Task brief: Go over the records and copy every line with the string "mlflow".

Version comparison data:
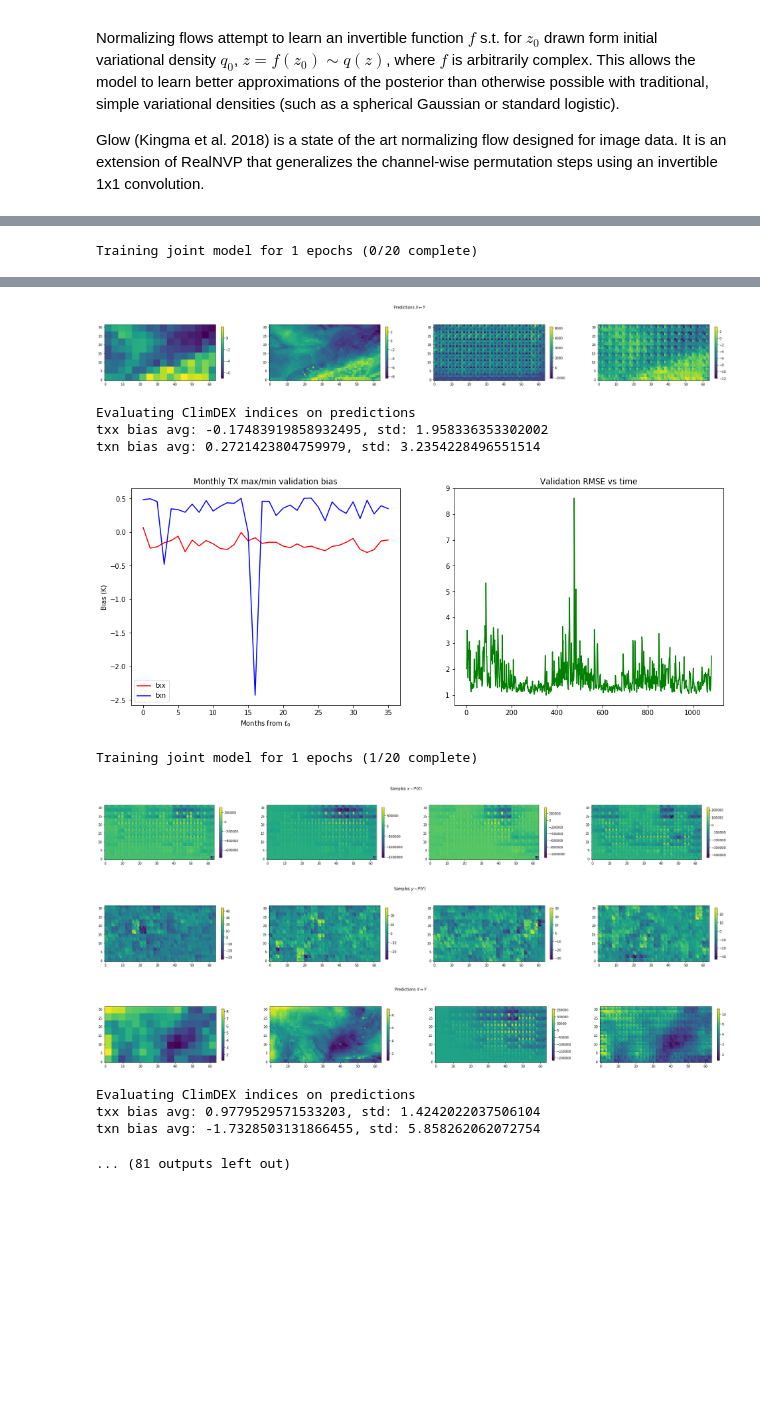
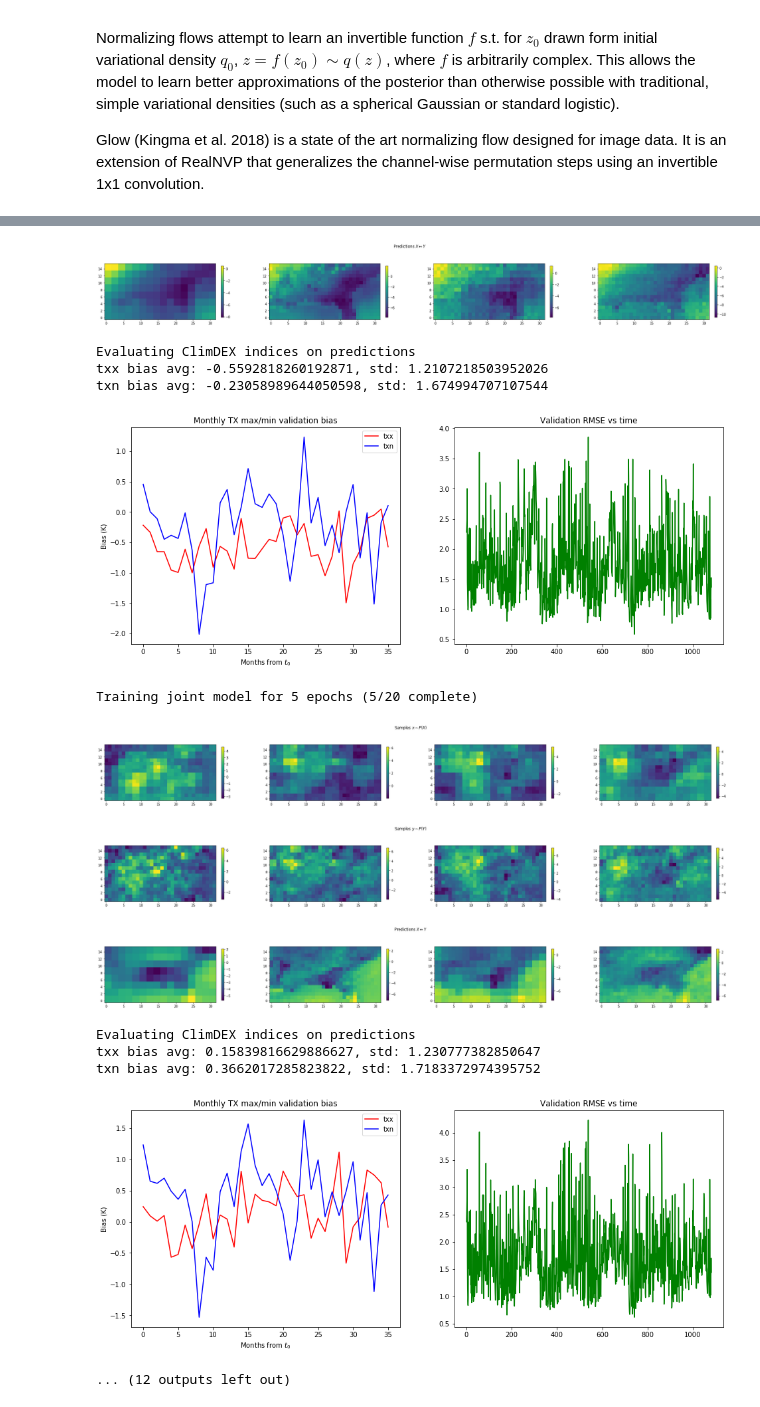
Before and after one commit to bgroenks96/generative-downscaling, a Jupyter notebook: glow-downscaling-maxt.ipynb, the cells around one changed output, grey strips where cells are left out. Drawn from its saved outputs; the diff is of its cells as text; code cells hidden in the pictures; blank space fills up the shorter version.

```diff
--- a/glow-downscaling-maxt.ipynb
+++ b/glow-downscaling-maxt.ipynb
@@ -49,17 +41,6 @@ ras_deg12 = xr.open_zarr(data.rasmussen('daily-1-2deg'), consolidated=True)
 ras_deg14 = xr.open_zarr(data.rasmussen('daily-1-4deg'), consolidated=True)
 ras_deg18 = xr.open_zarr(data.rasmussen('daily-1-8deg'), consolidated=True)
 #ras_deg116 = xr.open_zarr(rasmussen('daily-1-16deg'), consolidated=True)
-# regions
-def southeast_us(dataset, scale_factor=1):
-    lats, lons = dataset.lat, dataset.lon
-    seus_lat_st = np.abs(lats - 30).argmin().values
-    seus_lat_en = seus_lat_st + 8*scale_factor
-    seus_lon_st = np.abs(lons - 260).argmin().values
-    seus_lon_en = seus_lon_st + 16*scale_factor
-    dataset_seus = dataset.isel(lat=slice(seus_lat_st, seus_lat_en),
-                                lon=slice(seus_lon_st, seus_lon_en))
-    return dataset_seus
-
 erai_deg1_seus = southeast_us(erai_deg1)
 ras_deg1_seus = southeast_us(ras_deg1)
 ras_deg12_seus = southeast_us(ras_deg12, scale_factor=2)
@@ -69,12 +50,14 @@ ras_deg18_seus = southeast_us(ras_deg18, scale_factor=8)
 split_fn = data_util.create_time_series_train_test_generator(n_splits=3)
 def preprocess_maxt(ds):
     return ds[['MAXT']].fillna(0.).clip(min=0.0, max=np.inf)
+ras_seus_maxt_12 = preprocess_maxt(ras_deg12_seus)
 ras_seus_maxt_14 = preprocess_maxt(ras_deg14_seus)
 ras_seus_maxt_18 = preprocess_maxt(ras_deg18_seus)
 ras_seus_maxt_1 = preprocess_maxt(ras_deg1_seus)
+erai_seus_maxt_1 = preprocess_maxt(erai_deg1_seus)
 N = ras_deg1.Time.size
 # create validation folds from all but last year of data
-folds = list(split_fn(ras_seus_maxt_1.isel(Time=slice(0,N-365)), ras_seus_maxt_14.isel(Time=slice(0,N-365))))
+folds = list(split_fn(erai_seus_maxt_1.isel(Time=slice(0,N-365)), ras_seus_maxt_12.isel(Time=slice(0,N-365))))
 # %%
 def preprocess_vds(data_lo, data_hi, batch_size=100, buffer_size=1000, supervised=True):
     if supervised:
@@ -132,7 +115,7 @@ def spatial_mae(scale):
     return _spatial_mse
 
 def fit_glow_jflvm(fold, n_epochs=50, validate_freq=1, warmup=1, sample_batch_size=10, load_batch_size=1200,
-                   layers=4, depth=8, min_filters=32, max_filters=256, lam=1.0, alpha=1.0, critic_pre_train_steps=10):
+                   layers=4, depth=8, min_filters=32, max_filters=256, lam=1.0, alpha=1.0):
     ((train_lo, train_hi), (test_lo, test_hi)) = fold
     N_train, N_test = train_lo.Time.size, test_lo.Time.size
     (wt, ht), (wt_hi, ht_hi) = train_lo.shape[1:3], train_hi.shape[1:3]
@@ -153,14 +136,25 @@ def fit_glow_jflvm(fold, n_epochs=50, validate_freq=1, warmup=1, sample_batch_si
     test_ds_paired = preprocess_vds(test_lo_ds, test_hi_ds, batch_size=1, buffer_size=N_test, supervised=True)
     flow_hr = Invert(GlowFlow(num_layers=layers, depth=depth, coupling_nn_ctor=coupling_nn_glow(max_filters=256)))
     flow_lr = Invert(GlowFlow(num_layers=layers, depth=depth, coupling_nn_ctor=coupling_nn_glow(max_filters=256)))
+#     model_lr = FlowLVM(flow_lr, input_shape=(None,wt_hi,ht_hi,1))
+#     model_hr = FlowLVM(flow_lr, input_shape=(None,wt_hi,ht_hi,1))
+#     model_lr.train(train_ds.map(lambda x,y: x), steps_per_epoch=N_train//sample_batch_size, num_epochs=5)
+#     model_hr.train(train_ds.map(lambda x,y: y), steps_per_epoch=N_train//sample_batch_size, num_epochs=5)
+#     lr_samples = model_lr.sample(n=4)
+#     hr_samples = model_hr.sample(n=4)
+#     plot_1xn(lr_samples, 'Samples from pre-trained low res model')
+#     plot_1xn(hr_samples, 'Samples from pre-trained high res model')
     #learning_rate = LinearWarmupSchedule(1.0E-3, num_warmup_steps=N_train//sample_batch_size*warmup_epochs)
+    mean = tf.constant(train_hi.mean(dim='Time').values, dtype=tf.float32)
+    std = tf.constant(train_hi.std(dim='Time').values, dtype=tf.float32)
+    prior = tfp.distributions.Normal(loc=mean, scale=std)
     dx = adversarial.PatchDiscriminator((wt_hi,ht_hi,1))
     dy = adversarial.PatchDiscriminator((wt_hi,ht_hi,1))
-    model_joint = JointFlowLVM(flow_lr, flow_hr, dx, dy, Gy_aux_loss=spatial_mae(scale), input_shape=(None,wt_hi,ht_hi,1))
+    model_joint = JointFlowLVM(flow_lr, flow_hr, dx, dy, prior=prior, Gy_aux_loss=spatial_mae(scale), input_shape=(None,wt_hi,ht_hi,1))
     for i in range(0, n_epochs, validate_freq):
         print(f'Training joint model for {validate_freq} epochs ({i}/{n_epochs} complete)', flush=True)
         model_joint.train(train_ds, steps_per_epoch=N_train//sample_batch_size, num_epochs=validate_freq,
-                          lam=lam, alpha=alpha, critic_pre_train_steps=critic_pre_train_steps)
+                          lam=lam, alpha=alpha)
         metrics = model_joint.evaluate(test_ds, N_test//sample_batch_size)
         # extract and log metrics
         mlflow.log_metrics({k: v[0] for k, v in metrics.items()})
@@ -205,5 +199,5 @@ def fit_glow_jflvm(fold, n_epochs=50, validate_freq=1, warmup=1, sample_batch_si
 # %%
 mlflow.set_experiment('scratch')
 with mlflow.start_run() as run:
-    model = fit_glow_jflvm(folds[-1], layers=4, depth=8, lam=0.1, alpha=0.0, critic_pre_train_steps=0, n_epochs=20)
+    model = fit_glow_jflvm(folds[-1], layers=4, depth=16, lam=1.0, alpha=0.0, validate_freq=5, n_epochs=20)
 # %% [output]
@@ -211 +205,0 @@ with mlflow.start_run() as run:
-Training joint model for 1 epochs (0/20 complete)
@@ -214,13 +208,14 @@ Training joint model for 1 epochs (0/20 complete)
-[figure, old version]
+[figure, new version]
+Evaluating ClimDEX indices on predictions
+txx bias avg: -0.5592818260192871, std: 1.2107218503952026
+txn bias avg: -0.23058989644050598, std: 1.674994707107544
+[figure, new version]
-Evaluating ClimDEX indices on predictions
-txx bias avg: -0.17483919858932495, std: 1.958336353302002
-txn bias avg: 0.2721423804759979, std: 3.2354228496551514
+Training joint model for 5 epochs (5/20 complete)
-[figure, old version]
-Training joint model for 1 epochs (1/20 complete)
-[figure, old version]
+[figure, new version]
-[figure, old version]
+[figure, new version]
-[figure, old version]
+[figure, new version]
+Evaluating ClimDEX indices on predictions
+txx bias avg: 0.15839816629886627, std: 1.230777382850647
+txn bias avg: 0.3662017285823822, std: 1.7183372974395752
+[figure, added]
-Evaluating ClimDEX indices on predictions
-txx bias avg: 0.9779529571533203, std: 1.4242022037506104
-txn bias avg: -1.7328503131866455, std: 5.858262062072754
+... (12 outputs left out)
-... (81 outputs left out)
```
Also changed, not shown: parts of 6 cells of this notebook, 22 other files.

Answer for the task:
         mlflow.log_metrics({k: v[0] for k, v in metrics.items()})
 mlflow.set_experiment('scratch')
 with mlflow.start_run() as run:
@@ -211 +205,0 @@ with mlflow.start_run() as run:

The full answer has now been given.